Amtrak Dining Needs Fixing.

Breakfast in an Amtrak dining car en route to Seattle.

The discussion about Amtrak dining cars continues unabated. A recent opinion piece in Railway Age magazine implied that poor managing was the fundamental reason Amtrak’s food service loses money. The article concluded by saying that someone with experience running a “real” restaurant would have Amtrak’s dining cars whipped into shape in no time.

Sorry, but I don’t buy that. An early source for many of these problems was former Republican Congressman, John Mica, who managed to get a resolution passed by Congress that says Amtrak’s food service must break even. It’s stupid, but it is the law.

To comply, and to get John Mica off their backs, Amtrak chose the easy way: they started cutting costs. And so, four years later, there are no more dining cars on overnight trains operating east of the Mississippi River.

Then Amtrak compounded the felony by introducing what their marketing people chose to call “contemporary dining”. The meal comes in a cardboard box, most with a main dish that must be heated in a microwave. The meal can be consumed at a table in the Cafe-Lounge car or your sleeping car attendant will deliver it to your roomette.        

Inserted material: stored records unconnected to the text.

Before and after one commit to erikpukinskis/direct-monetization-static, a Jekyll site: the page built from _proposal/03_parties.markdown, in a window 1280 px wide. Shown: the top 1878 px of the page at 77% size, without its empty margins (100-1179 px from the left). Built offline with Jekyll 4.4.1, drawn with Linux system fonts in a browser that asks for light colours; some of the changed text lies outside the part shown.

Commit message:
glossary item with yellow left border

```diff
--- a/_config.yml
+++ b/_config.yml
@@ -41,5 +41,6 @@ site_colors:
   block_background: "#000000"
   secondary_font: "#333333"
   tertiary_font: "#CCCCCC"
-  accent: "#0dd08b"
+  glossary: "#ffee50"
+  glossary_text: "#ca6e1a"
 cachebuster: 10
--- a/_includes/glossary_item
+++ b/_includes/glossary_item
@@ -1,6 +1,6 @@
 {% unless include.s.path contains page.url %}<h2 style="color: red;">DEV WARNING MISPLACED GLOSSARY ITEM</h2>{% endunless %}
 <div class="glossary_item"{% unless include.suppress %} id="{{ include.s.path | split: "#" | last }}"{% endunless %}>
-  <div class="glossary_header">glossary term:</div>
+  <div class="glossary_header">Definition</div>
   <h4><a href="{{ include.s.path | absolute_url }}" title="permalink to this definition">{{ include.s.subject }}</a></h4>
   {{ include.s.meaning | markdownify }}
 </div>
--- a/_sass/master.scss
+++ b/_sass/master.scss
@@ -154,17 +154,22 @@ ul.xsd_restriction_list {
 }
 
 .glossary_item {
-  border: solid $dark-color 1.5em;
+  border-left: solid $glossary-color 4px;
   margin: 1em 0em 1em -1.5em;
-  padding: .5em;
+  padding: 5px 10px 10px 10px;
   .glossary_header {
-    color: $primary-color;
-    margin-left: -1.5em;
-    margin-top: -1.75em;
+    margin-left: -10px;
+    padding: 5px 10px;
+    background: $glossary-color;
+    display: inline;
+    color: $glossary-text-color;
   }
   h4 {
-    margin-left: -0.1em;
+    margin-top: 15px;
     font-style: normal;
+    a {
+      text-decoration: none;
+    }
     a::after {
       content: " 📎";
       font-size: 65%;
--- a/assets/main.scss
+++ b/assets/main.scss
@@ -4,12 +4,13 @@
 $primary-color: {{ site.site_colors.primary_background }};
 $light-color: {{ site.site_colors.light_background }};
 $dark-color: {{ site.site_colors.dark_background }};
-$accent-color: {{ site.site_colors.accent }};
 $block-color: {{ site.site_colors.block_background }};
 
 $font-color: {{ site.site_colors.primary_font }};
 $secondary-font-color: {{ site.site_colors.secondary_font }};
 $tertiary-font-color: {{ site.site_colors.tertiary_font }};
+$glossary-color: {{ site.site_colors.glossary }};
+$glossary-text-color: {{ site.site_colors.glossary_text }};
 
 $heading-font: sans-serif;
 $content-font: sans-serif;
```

The unhappy fact us, over the past 8 or 10 years, the traditional dining car experience has gradually declined and the quality and variety of the food is no better than adequate. The fact is, Amtrak has failed to protect its most popular amenity: the traditional dining car experience. 

But what if it’s not too late? Could a gutsy Amtrak simply restore the full-service dining cars, with the quality and variety of menu offerings that sleeping car passengers have traditionally enjoyed. Yes, Amtrak’s food service would become a money loser again, but only until Amtrak management found ways to generate additional revenue. What about having set menus and charging extra for any item not included? “A salad on the side? Certainly, sir. That’ll be an additional $3.50.”

And when a roomette is booked for two people, a supplemental charge for the second passenger’s dining car meals would mean additional revenue for Amtrak. That two people should each consume a full dining car meal for the price of one has always struck me as overly generous. 

I know, I know. That means sleeping car passengers will end up paying a bit more for their transportation, for their comfortable accommodations, and for a few of the optional extras in the dining car. If, after that, Amtrak is still short of break even on food service, let Congress make up the damn difference! It’ll still be less than the cost of resurfacing a few miles of interstate highway.